In a world of celebrity injunctions and increasingly strict privacy laws, it can be difficult for street photographers to assert their creativity, argues DiegoBardone.
Based in Milan, the 52-year-old has been documenting his home city for the past nine years.
For his recent project, “Faceless: An Ode to Privacy Laws”, Bardone built up a series of candid shots of strangers – their identities obscured – making for a poignant yet playful reflection on human identity.
“Mine is a daily diary,” he says, “a tribute to those often unaware actors whom I have the good fortune to meet during my lonely walks in Milan.”
“It’s like I see myself in a sort of virtual mirror:
I’m every single one of them, they are my wandering cheerfulness becoming photography.”
For the second year in a row, low tides in Venice have sunk to such record levels that it has left the city almost entirely without water.
Visitors who came to the city expecting to ride gondolas through the city’s famous blue-green canals have found their plans foiled, as without water many of the city’s primary transport have been left grounded on the canals’ muddy beds.
The exceptionally low water levels have been caused by abnormal tides this year, combined with drastically reduced rainfall across northeastern Italy. Although low tides are common around this time of the year, this year the water levels have gone down some 70 cm below average.
The phenomenon is surprising given that Venice is slowly sinking and floods are a more common feature of the city today than low tides.
The low water levels have exposed the city’s filth.

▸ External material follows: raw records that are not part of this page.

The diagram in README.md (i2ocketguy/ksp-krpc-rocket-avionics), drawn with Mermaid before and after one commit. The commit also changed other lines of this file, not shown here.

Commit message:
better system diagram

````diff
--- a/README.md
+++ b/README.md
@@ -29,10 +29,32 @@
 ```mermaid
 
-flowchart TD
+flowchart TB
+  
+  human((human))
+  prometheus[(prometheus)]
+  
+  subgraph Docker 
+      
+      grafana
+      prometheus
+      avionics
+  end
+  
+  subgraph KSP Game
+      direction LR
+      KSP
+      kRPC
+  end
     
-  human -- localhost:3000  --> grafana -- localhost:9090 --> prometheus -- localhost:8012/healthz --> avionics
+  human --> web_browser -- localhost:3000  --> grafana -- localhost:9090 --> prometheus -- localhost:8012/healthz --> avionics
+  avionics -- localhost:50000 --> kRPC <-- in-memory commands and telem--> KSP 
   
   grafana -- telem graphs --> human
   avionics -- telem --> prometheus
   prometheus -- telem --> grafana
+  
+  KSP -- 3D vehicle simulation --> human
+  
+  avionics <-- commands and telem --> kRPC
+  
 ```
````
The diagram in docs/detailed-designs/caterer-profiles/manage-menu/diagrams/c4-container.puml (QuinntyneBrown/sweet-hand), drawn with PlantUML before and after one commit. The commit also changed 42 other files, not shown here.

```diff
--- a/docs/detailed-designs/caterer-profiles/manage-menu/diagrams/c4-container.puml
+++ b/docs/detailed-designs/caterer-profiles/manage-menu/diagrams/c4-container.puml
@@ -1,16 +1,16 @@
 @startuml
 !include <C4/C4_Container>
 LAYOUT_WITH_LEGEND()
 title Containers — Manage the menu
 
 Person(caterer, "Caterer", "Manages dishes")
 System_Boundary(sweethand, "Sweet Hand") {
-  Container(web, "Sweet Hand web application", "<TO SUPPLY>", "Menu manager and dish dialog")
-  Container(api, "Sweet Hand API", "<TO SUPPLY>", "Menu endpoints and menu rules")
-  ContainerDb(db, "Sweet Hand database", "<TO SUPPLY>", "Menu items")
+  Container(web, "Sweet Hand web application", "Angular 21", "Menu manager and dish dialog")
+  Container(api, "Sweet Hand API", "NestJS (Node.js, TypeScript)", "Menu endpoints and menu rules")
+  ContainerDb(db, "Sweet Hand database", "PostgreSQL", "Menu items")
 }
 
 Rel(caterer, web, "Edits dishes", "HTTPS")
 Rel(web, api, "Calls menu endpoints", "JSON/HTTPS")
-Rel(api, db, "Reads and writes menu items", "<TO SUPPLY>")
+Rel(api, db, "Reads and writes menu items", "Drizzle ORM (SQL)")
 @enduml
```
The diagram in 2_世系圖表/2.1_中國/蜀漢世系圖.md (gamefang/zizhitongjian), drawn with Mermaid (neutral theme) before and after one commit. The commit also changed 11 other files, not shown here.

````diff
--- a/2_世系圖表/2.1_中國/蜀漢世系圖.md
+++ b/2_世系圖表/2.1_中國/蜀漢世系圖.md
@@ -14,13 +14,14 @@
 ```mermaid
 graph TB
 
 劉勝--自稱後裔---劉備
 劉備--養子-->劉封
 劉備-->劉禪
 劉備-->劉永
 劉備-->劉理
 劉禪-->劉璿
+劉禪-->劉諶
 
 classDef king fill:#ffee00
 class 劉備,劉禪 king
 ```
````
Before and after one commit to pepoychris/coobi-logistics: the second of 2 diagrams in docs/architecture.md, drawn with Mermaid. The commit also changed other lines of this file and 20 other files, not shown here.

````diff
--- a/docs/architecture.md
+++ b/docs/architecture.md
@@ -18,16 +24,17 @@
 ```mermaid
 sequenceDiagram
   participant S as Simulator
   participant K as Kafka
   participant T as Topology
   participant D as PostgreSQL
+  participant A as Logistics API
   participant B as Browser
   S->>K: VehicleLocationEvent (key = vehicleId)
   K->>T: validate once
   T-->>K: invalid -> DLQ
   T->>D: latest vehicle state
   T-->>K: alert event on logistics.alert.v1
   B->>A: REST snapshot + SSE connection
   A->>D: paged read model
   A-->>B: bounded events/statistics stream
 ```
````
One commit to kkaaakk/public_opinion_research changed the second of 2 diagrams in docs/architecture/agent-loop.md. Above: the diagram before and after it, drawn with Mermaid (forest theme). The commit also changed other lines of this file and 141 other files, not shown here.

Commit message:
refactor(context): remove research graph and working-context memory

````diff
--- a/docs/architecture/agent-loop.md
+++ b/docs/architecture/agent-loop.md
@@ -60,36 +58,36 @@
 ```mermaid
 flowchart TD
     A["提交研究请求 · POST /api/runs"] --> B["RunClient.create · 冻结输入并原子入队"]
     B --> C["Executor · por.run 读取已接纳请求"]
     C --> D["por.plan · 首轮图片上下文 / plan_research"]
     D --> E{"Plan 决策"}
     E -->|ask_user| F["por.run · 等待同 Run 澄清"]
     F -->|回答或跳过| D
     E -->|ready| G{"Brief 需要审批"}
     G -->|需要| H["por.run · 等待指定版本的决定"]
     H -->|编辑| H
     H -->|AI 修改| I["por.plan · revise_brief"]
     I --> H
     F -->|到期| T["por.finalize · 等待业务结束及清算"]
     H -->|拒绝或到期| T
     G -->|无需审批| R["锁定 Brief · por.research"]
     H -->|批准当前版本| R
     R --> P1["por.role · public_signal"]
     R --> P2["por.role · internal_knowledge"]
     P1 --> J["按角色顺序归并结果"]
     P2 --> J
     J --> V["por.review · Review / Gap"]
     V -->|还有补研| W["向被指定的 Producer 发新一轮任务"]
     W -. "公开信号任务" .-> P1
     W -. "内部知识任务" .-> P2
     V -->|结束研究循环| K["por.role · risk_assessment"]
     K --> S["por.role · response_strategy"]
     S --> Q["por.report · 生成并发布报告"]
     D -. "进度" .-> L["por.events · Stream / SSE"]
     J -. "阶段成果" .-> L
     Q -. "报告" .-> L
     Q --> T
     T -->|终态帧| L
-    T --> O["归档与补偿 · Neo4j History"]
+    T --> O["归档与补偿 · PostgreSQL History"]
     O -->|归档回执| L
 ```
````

Years of poor maintenance on the city’s waterways is showing through the buildup of large banks of mud and silt around the canals’ edges, drastically reducing the canals’ depth and increasing the likelihood of propellers snagging on floating junk.
The lower than normal water levels have also exposed the crumbling brickwork at the base of historic buildings.Venetian authorities have always shown a lackadaisical attitude when it came to canal maintenance.
Dredging of the canals first started in recent times in the late 1990s, after almost half-a-century of neglect. The city also lacks a modern sewage system.
Historically, all waste produced by humans have been dumped into the canals although larger buildings are required to carry some kind of sewage treatment before dumping the filthy stuff into the canals.
Some palazzos have their own septic tanks but there is always a certain amount of leakage, lending Venice its characteristic and at times overpowering stench.
Sitting just inside the tall mouth of an Italian mountain cave, the Temple of Valadier cuts a striking neo-classical silhouette against the rough hewn edges of the surrounding natural cave walls, looking like the temple itself was trying to seek refuge in the cave.
In reality it was the local population that has been taking refuge in the caves for hundreds of years.
Since at least the 10th century the local population has been taking shelter in the large cave in which the temple now sits, usually hiding out from attacks from marauding enemy tribes.
Remains of these earlier uses of the cave were uncovered when the temple was built in 1828 at the behest of the reining pope. A crude hermitage was also installed right near the entrance to the temple.
The ornate design features a domed roof covering an octagonal silo structure meant to symbolize Jesus’ resurrection after eight days.
The isolated mountain temple is known as the “Refuge of Sinners,” and acted as a pilgrimage site for those seeking forgiveness.
The interior originally held a marble Madonna and Child sculpted by Italian artist Antonio Canova, however the original has been moved to a local museum and a replacement was installed in the temple.
While the idiosyncratic hidden temple is more of a tourist attraction than site of solemn prayer, the shrine inside is still a religious site kept in good order.